I have a 3 wire 4-20mA output probe simulated here, where during normal operation the 20v and 250 ohm resistor are variable chosen by the user.

One of my users has a 2 wire 4-20mA meter, and I am unsure what the normal approach to 2 wire 4-20 is.

Can i plug my probe into the user's controller? If so what wires go where?


enter image description here

Figure 1. (a) 2-wire and (b) 3-wire. Source: copied from my answer to Several Questions About Analog Input.

... but if I can have non isolated power provided externally can I tie my 3 wire signal line to the + terminal on the 2 wire controller and tie ground to the - terminal?

Yes. Consider Figure 1b. The 24 V supply is feeding the 3-wire transmitter while the grounds are connected. The 24 V could be supplied from the receiver panel or could be supplied locally at the transmitter.

As an aside, the 250 Ω resistor shown in the receiver is the typical way to convert the mA signal to a 1 to 5 V signal for the internal ADC.

enter image description here

Figure 2. OP's schematic.

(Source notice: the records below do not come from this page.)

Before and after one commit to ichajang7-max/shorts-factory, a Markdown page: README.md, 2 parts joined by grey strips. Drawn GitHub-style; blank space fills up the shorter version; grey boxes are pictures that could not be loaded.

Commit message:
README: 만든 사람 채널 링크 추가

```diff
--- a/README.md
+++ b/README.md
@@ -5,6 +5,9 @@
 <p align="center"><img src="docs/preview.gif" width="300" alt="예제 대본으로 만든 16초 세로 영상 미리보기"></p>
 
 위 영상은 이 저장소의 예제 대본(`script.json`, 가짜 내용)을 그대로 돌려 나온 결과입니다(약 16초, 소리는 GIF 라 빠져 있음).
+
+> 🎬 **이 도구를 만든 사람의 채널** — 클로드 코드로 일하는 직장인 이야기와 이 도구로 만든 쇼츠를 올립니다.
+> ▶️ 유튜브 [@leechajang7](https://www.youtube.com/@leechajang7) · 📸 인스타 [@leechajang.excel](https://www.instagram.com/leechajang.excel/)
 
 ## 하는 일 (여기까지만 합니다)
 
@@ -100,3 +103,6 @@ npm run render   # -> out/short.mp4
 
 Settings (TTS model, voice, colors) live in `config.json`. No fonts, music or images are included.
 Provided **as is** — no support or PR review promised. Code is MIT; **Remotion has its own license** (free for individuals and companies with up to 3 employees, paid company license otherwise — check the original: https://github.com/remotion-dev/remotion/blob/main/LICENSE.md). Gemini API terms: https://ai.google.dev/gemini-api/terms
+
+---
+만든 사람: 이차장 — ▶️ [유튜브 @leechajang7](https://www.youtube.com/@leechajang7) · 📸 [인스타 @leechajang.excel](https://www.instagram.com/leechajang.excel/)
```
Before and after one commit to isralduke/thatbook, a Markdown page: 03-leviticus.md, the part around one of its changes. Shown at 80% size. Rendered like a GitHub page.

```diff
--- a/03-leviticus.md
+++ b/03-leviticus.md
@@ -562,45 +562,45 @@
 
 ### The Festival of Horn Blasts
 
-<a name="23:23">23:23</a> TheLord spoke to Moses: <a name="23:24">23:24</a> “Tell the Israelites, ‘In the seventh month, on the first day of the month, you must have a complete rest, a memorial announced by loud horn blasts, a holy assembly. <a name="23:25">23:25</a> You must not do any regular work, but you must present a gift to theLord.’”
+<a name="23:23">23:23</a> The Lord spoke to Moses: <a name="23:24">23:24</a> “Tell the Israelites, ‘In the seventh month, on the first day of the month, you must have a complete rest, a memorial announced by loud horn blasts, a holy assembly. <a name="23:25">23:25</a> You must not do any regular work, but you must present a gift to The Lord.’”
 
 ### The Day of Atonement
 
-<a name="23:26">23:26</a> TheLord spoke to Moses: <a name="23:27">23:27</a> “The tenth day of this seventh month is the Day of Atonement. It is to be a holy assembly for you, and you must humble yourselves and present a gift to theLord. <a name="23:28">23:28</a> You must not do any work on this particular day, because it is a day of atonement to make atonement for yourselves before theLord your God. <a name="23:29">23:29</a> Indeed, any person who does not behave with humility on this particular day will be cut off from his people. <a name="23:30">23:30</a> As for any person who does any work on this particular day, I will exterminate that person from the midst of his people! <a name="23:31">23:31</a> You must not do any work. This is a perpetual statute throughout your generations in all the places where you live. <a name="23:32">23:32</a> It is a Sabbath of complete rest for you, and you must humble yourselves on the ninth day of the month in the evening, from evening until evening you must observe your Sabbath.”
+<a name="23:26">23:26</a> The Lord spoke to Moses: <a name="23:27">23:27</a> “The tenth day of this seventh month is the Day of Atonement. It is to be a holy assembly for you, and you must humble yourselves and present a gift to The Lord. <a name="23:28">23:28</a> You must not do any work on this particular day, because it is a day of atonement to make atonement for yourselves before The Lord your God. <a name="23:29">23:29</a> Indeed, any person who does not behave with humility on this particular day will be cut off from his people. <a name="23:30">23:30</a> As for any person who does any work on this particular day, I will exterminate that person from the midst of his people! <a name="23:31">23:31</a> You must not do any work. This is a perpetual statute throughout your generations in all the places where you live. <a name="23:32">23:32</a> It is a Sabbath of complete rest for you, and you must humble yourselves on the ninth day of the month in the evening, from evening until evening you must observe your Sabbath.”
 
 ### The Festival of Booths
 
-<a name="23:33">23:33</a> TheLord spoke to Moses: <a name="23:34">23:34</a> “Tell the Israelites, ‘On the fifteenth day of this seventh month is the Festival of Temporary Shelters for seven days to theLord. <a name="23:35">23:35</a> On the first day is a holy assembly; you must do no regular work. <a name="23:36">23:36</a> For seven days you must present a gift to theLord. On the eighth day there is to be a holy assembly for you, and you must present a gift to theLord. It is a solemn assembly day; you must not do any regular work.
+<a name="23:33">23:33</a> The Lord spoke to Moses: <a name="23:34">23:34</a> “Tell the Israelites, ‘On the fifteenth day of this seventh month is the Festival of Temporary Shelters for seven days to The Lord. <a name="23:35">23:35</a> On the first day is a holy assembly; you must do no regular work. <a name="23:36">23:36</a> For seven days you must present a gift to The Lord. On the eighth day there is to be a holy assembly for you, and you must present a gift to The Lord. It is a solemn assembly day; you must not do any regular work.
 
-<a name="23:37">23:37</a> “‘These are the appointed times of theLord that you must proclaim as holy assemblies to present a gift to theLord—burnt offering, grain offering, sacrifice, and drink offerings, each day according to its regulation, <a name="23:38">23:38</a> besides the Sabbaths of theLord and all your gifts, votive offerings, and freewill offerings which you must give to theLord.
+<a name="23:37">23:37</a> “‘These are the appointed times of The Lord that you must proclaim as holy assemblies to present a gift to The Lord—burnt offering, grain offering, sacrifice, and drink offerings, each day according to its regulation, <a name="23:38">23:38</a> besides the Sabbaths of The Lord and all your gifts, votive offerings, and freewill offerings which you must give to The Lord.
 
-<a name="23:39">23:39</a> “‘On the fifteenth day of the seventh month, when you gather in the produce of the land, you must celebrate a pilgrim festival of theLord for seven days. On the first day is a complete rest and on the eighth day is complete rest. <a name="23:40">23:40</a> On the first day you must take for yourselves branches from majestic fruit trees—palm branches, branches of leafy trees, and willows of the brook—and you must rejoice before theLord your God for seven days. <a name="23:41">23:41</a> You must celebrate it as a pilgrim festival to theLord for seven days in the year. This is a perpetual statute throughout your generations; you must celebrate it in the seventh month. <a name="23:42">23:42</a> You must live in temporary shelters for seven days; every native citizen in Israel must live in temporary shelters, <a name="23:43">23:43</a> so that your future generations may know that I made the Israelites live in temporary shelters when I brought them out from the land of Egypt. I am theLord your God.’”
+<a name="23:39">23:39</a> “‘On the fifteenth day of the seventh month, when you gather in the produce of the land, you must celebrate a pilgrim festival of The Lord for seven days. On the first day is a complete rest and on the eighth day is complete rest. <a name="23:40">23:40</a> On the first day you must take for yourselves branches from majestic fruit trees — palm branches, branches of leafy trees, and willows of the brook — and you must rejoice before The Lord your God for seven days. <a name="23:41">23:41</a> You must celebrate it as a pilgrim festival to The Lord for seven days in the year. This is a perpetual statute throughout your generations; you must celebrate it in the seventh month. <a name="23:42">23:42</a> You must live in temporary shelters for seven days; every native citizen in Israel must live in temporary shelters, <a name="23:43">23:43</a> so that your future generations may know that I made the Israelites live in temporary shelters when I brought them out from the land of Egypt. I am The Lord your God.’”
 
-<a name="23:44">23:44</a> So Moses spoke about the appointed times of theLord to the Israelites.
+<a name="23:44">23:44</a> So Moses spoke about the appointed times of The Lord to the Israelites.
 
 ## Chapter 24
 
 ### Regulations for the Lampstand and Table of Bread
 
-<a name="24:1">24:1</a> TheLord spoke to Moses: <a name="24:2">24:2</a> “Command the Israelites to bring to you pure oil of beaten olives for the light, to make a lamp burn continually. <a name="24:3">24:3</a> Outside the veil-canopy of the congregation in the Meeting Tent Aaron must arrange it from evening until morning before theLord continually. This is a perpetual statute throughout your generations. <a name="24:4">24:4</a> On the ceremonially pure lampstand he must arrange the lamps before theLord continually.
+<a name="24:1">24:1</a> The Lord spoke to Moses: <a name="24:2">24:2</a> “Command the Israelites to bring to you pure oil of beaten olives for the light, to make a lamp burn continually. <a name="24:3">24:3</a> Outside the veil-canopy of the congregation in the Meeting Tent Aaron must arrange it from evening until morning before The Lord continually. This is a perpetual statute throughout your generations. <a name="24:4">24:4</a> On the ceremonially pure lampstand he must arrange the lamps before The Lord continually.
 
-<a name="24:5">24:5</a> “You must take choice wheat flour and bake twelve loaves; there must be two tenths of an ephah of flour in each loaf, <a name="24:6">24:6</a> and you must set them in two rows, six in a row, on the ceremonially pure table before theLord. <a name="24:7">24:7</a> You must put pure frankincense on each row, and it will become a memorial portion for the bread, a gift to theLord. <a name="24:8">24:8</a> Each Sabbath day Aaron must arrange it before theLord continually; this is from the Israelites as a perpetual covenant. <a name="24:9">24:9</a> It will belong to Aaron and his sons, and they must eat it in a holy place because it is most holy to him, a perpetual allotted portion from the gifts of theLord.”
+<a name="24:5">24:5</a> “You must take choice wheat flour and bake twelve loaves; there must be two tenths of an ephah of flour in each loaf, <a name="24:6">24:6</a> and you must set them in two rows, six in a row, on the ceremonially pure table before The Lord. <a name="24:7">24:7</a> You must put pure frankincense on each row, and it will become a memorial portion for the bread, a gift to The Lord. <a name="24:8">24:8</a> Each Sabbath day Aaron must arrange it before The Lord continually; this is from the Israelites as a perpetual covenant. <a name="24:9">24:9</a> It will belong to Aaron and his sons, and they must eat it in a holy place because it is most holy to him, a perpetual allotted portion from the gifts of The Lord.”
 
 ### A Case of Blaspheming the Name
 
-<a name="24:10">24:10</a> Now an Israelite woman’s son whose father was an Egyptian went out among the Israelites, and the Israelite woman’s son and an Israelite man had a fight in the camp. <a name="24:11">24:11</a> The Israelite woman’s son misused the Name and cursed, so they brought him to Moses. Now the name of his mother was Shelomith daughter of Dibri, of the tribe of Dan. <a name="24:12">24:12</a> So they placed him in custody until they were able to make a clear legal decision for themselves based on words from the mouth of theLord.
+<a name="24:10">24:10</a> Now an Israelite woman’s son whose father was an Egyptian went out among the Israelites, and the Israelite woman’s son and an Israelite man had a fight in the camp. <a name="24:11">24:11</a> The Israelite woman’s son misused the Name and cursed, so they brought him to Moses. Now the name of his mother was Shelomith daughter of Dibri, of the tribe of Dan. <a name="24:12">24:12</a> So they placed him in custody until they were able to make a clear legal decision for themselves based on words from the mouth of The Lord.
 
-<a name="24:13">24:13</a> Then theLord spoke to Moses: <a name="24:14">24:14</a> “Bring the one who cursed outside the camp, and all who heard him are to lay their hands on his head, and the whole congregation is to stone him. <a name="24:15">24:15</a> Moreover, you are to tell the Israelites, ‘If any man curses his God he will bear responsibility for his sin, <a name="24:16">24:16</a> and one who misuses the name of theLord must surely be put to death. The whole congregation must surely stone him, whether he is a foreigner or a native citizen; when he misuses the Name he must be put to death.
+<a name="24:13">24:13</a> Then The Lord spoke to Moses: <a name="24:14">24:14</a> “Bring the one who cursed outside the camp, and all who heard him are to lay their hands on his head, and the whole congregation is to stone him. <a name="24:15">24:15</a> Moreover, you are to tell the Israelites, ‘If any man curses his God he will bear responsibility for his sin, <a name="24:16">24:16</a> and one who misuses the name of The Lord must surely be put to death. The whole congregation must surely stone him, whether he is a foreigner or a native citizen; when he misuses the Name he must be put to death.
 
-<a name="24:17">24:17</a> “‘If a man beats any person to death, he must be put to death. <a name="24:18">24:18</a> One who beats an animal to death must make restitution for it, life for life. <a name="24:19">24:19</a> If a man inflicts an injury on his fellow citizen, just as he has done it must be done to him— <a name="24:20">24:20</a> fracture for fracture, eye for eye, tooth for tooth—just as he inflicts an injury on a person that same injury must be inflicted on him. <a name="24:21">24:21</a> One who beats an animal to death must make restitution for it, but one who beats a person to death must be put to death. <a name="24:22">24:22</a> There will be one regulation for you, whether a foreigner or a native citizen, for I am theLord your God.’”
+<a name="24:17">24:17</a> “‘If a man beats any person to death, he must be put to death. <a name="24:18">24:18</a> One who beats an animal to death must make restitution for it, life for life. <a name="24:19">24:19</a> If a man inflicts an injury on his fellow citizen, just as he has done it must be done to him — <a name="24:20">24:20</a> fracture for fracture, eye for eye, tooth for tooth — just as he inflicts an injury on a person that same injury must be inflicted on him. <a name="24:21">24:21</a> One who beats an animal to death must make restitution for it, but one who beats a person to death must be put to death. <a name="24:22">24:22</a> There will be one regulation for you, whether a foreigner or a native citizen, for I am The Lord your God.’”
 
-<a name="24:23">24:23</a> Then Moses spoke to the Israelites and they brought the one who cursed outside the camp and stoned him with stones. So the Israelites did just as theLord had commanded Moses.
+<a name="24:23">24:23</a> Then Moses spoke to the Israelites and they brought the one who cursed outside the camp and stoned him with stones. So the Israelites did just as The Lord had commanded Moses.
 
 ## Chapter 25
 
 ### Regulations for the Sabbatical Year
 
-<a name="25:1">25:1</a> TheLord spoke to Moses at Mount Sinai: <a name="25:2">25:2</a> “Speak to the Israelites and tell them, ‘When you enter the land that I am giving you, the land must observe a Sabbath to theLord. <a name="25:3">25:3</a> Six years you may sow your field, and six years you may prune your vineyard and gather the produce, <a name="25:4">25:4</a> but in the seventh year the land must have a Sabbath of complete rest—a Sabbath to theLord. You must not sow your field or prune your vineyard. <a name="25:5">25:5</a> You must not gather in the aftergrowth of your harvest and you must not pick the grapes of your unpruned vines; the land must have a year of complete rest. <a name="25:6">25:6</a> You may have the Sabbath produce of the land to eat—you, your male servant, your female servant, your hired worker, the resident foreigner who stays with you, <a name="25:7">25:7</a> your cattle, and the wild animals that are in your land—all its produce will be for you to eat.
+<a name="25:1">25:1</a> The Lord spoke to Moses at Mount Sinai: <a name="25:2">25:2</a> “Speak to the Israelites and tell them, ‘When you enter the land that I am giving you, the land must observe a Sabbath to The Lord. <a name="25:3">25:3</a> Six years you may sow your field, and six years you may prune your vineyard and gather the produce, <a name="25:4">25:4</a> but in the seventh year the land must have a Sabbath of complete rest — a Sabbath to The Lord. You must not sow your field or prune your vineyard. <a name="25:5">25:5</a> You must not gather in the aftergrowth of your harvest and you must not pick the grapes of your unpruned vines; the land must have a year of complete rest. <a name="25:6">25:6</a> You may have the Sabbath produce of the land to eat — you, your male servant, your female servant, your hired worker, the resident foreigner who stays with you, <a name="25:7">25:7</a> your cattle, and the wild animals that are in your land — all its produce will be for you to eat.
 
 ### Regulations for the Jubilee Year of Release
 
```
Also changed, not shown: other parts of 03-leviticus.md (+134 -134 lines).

You have placed the 250 Ω current sensing resistor in the high side of your device. That means they can't share a common ground.

One of my users has a 2-wire 4 - 20 mA meter, and I am unsure what the normal approach to 2-wire 4 - 20 is. Can i plug my probe into the user's controller? If so what wires go where?

You can provided the user's meter is not grounded. If it is you will have a short across the transistor and lower resistor - always give designations to components on schematics - resulting in 20 V DC applied across the 250 Ω resistor which will pass 80 mA.

Your configuration is unusual and this could give rise to problems on installation.

  • \$\begingroup\$ Is the transmitter in your figure (b) a current source? i edited my post to have my output circuit and want to make sure its the same type. \$\endgroup\$ – Hatman Jul 30 at 16:23
  • \$\begingroup\$ I thought I understood what you were asking but with the addition of the simulation link I now have no idea. Can you edit your question to make it clearer? \$\endgroup\$ – Transistor Jul 30 at 18:00
  • \$\begingroup\$ i rewrote the question \$\endgroup\$ – Hatman Jul 30 at 18:04
  • 1
    \$\begingroup\$ Be careful with rewriting when folk have answered already as it makes their posts look irrelevant. Please see the update. \$\endgroup\$ – Transistor Jul 30 at 18:22
  • \$\begingroup\$ Thanks, i will just redo the design to be a current source similar to figure 1 \$\endgroup\$ – Hatman Jul 30 at 18:53

This TI chip is how a 2 wire input to 2 wire 4~20mA current loop is used so that ground noise does not degrade the result , yet is not galvanically isolated.

A 5V regulator inside the XTR117 is like the LM117/317 and needs a Vcc = 7.5 to 24V to drive the IC.

The chip is basically a current amplifier and the series input R converts the input voltage to a small input current then the chip amplifies this current with an output offset of 4mA and a gain of Io=100 x In to 20mA full scale. The input may also be offset with a bias resistor to +5Vreg or some other source. THere is also examples of how to protect it from reverse and over-voltage and RF interference.

This means you can choose Rin to have just about any scale of Vin {min,max} to equate to {4:20}mA output. e.g. Vin = 0:1V, or 0 to 3.3V or 0 to 5V or 2.8V to 4.2V ...etc.

enter image description here

This IC can work in most applications unless there is a real need for high voltage or galvanic CMRR optical isolation. But don't reinvent the wheel, THis IC is 0.3% accurate over temp and supply range.


Can I plug a 3 wire 4-20mA current sink probe into a 2 wire 4-20mA loop powered controller?

Short answer: Yes

Longer answer, the configuration will change depending on both the sender and receiver.

A three wire sender includes a + line, 0V line and sender output (source from + or sink to 0V).

You should read this.

If your Rx is loop powered then the connection would typically look like this:


simulate this circuit – Schematic created using CircuitLab

The first diagram shows a 4-20mA Sink, the second a 4-20mA source.


Your Answer

By clicking “Post Your Answer”, you agree to our terms of service, privacy policy and cookie policy

Not the answer you're looking for? Browse other questions tagged or ask your own question.